(Data records)
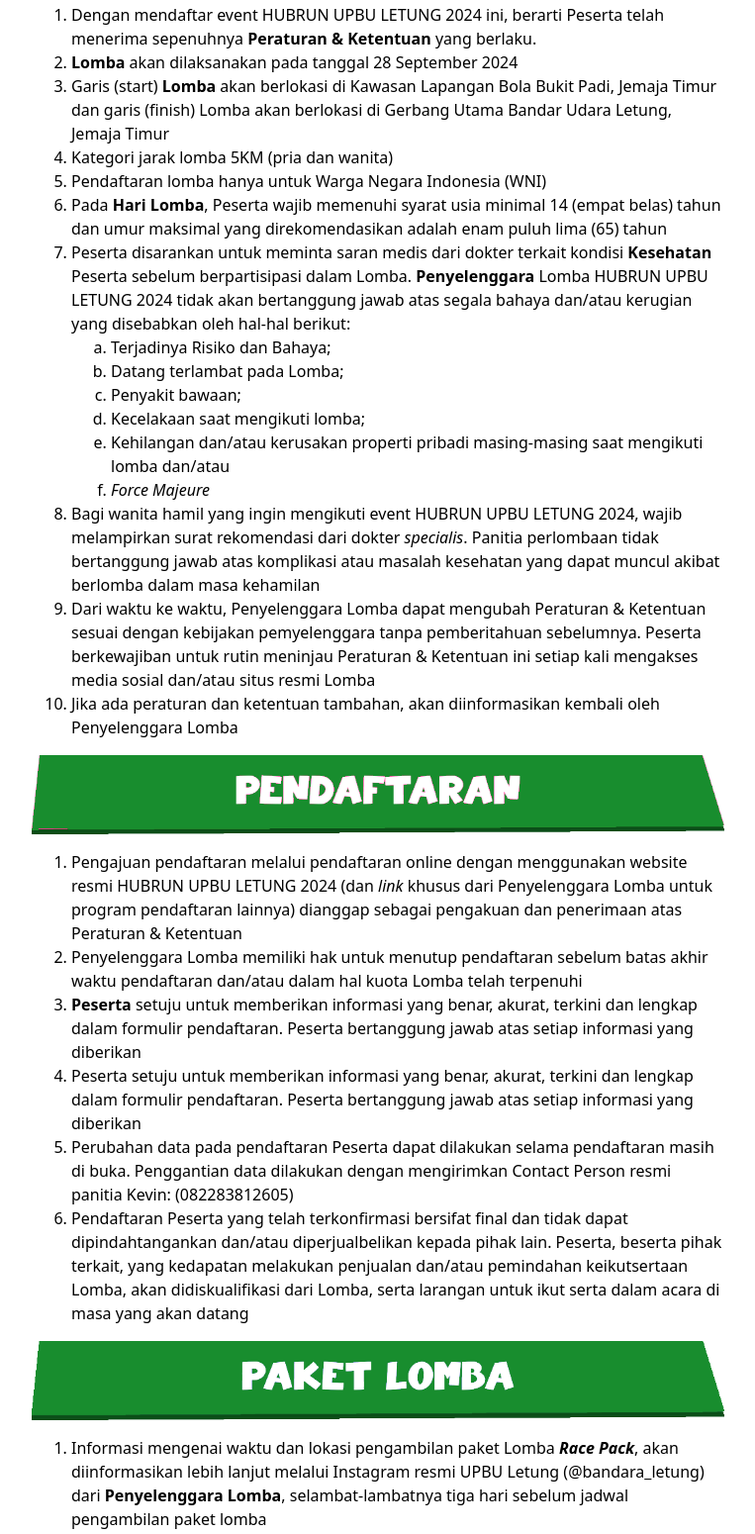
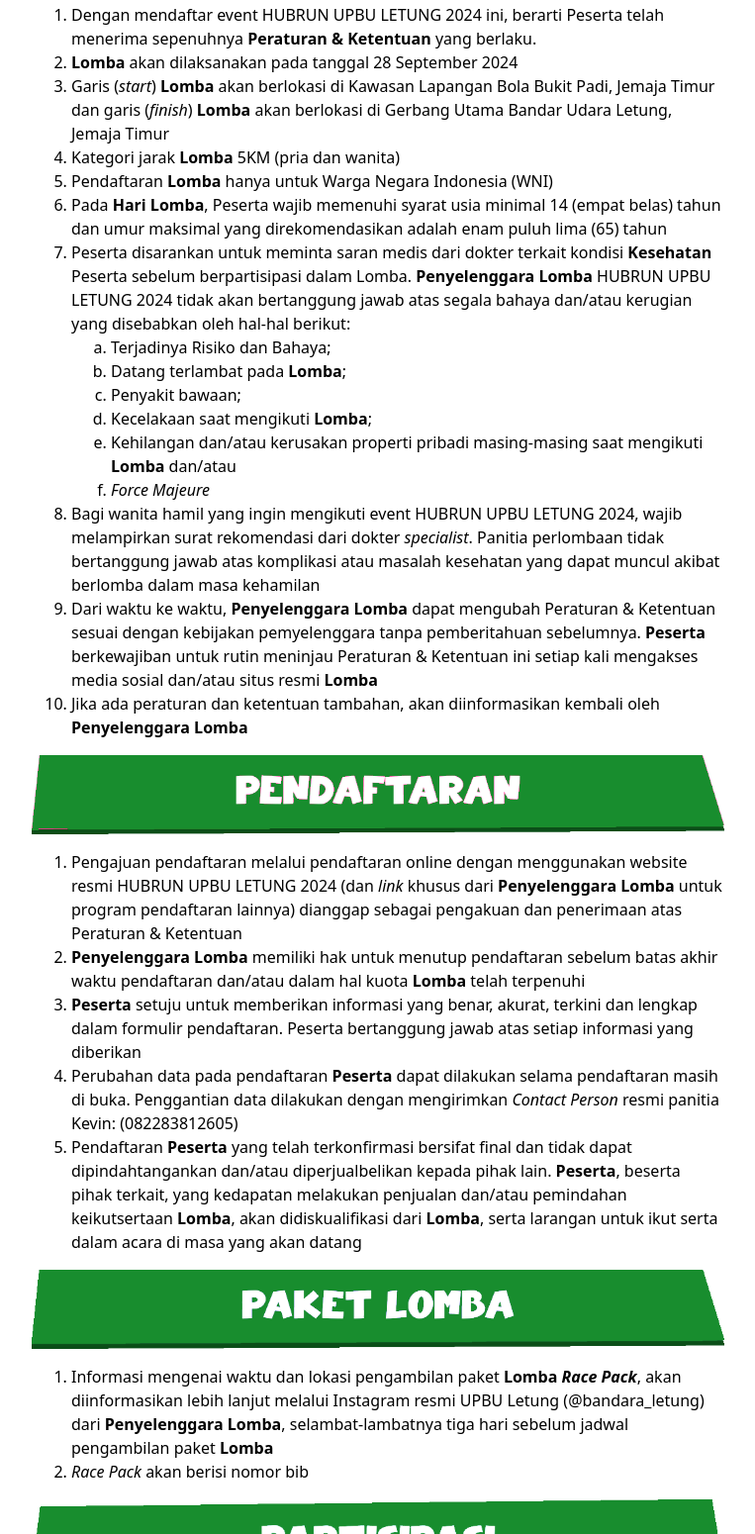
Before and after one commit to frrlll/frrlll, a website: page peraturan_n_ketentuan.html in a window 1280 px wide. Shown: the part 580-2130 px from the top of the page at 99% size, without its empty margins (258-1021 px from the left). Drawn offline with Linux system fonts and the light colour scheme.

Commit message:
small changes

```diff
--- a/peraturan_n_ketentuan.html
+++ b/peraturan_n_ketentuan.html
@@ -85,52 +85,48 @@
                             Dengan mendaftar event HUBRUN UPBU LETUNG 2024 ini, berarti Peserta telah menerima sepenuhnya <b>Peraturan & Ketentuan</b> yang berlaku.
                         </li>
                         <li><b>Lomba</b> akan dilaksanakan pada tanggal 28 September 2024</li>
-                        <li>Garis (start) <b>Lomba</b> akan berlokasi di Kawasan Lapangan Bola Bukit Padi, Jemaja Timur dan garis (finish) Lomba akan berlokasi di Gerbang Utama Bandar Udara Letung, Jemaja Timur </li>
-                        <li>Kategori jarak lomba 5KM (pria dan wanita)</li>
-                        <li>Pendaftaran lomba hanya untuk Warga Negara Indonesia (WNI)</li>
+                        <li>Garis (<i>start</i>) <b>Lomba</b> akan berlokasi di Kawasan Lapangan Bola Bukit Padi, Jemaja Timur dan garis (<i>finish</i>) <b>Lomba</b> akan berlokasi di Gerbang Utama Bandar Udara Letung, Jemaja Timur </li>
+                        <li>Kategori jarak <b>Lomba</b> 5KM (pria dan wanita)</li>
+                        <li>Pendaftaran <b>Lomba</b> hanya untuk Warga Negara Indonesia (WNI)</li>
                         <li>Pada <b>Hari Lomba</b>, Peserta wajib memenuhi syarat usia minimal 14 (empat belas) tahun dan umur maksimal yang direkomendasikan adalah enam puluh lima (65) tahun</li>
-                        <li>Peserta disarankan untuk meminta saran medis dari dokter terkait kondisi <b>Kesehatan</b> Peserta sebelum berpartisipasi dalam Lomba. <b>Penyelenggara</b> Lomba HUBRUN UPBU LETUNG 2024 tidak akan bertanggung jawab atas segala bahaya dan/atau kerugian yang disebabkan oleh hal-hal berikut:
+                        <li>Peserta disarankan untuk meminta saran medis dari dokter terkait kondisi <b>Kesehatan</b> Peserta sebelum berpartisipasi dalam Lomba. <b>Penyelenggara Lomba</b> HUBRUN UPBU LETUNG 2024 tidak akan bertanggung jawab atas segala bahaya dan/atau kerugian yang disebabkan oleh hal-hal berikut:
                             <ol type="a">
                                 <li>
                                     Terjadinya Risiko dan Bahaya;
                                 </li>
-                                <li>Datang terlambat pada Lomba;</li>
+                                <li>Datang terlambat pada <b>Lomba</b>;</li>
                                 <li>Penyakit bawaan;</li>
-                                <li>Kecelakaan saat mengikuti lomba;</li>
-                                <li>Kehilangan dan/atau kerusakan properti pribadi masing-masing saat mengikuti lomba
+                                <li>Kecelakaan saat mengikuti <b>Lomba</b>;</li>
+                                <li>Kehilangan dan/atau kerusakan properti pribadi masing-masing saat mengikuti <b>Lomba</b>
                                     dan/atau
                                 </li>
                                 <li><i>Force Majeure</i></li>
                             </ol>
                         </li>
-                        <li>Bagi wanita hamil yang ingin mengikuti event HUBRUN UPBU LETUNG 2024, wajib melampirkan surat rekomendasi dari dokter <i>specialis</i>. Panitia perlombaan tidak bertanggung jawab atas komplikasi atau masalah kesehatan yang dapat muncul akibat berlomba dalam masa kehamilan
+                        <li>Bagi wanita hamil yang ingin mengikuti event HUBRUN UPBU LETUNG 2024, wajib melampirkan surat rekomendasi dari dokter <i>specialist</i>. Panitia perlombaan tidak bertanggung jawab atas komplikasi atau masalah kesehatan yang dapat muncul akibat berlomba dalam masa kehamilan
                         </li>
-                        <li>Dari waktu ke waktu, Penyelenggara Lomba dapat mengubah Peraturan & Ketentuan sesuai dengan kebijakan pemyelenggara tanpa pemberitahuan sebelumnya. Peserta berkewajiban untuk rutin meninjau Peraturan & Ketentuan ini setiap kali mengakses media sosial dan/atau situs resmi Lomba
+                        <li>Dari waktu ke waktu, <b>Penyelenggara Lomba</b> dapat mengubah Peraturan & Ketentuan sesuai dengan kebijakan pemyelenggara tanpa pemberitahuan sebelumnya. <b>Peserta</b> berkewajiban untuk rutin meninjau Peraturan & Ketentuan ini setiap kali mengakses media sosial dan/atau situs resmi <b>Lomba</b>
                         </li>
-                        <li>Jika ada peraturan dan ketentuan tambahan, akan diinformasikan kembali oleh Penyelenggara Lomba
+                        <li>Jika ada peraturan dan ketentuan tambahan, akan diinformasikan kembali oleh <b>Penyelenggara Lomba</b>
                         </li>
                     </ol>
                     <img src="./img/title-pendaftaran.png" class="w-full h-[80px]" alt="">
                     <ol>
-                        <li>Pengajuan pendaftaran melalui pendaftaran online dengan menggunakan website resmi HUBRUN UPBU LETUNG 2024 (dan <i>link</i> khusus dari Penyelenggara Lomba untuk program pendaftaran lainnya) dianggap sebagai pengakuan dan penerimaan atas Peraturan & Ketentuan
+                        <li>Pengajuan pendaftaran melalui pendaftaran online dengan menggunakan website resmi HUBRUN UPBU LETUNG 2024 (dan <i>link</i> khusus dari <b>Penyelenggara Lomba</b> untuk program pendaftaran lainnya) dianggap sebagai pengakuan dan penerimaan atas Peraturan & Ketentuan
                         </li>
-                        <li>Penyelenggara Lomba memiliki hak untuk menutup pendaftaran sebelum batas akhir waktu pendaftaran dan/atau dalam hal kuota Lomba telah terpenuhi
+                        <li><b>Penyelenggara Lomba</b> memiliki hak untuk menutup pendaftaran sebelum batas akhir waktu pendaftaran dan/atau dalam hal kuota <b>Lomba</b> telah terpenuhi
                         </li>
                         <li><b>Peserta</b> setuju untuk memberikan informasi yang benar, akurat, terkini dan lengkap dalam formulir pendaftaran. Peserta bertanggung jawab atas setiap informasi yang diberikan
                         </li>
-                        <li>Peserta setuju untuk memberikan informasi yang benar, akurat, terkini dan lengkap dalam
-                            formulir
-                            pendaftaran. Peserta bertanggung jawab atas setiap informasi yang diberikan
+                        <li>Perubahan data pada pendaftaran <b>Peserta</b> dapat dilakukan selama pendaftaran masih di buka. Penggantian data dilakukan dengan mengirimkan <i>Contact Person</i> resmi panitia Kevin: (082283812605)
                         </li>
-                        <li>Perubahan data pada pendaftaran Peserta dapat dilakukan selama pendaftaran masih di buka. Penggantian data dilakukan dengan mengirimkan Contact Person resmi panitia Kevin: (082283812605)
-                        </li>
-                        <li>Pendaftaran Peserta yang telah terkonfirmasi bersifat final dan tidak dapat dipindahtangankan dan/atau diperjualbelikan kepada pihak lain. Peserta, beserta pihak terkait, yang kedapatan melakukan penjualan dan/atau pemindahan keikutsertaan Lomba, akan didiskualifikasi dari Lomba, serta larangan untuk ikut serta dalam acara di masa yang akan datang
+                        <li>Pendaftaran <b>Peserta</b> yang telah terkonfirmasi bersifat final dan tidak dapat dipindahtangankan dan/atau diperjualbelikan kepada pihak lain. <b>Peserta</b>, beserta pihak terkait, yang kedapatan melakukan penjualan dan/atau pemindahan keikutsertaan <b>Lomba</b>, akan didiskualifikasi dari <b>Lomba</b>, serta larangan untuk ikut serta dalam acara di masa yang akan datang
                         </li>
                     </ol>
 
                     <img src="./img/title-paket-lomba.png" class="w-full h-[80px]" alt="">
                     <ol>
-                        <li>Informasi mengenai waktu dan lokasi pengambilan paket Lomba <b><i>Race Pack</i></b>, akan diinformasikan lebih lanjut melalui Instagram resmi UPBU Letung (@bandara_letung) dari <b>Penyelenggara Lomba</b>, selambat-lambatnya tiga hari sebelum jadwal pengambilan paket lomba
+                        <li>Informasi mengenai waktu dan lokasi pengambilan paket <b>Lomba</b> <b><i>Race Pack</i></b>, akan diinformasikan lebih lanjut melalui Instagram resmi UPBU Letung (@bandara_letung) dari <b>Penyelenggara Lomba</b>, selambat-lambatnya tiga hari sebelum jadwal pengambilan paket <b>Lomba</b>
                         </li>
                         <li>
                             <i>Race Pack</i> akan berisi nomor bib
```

Task brief: Filter the records above down to the lines that hold the string "kerusakan".

Response for this exercise:
-                                <li>Kehilangan dan/atau kerusakan properti pribadi masing-masing saat mengikuti lomba
+                                <li>Kehilangan dan/atau kerusakan properti pribadi masing-masing saat mengikuti <b>Lomba</b>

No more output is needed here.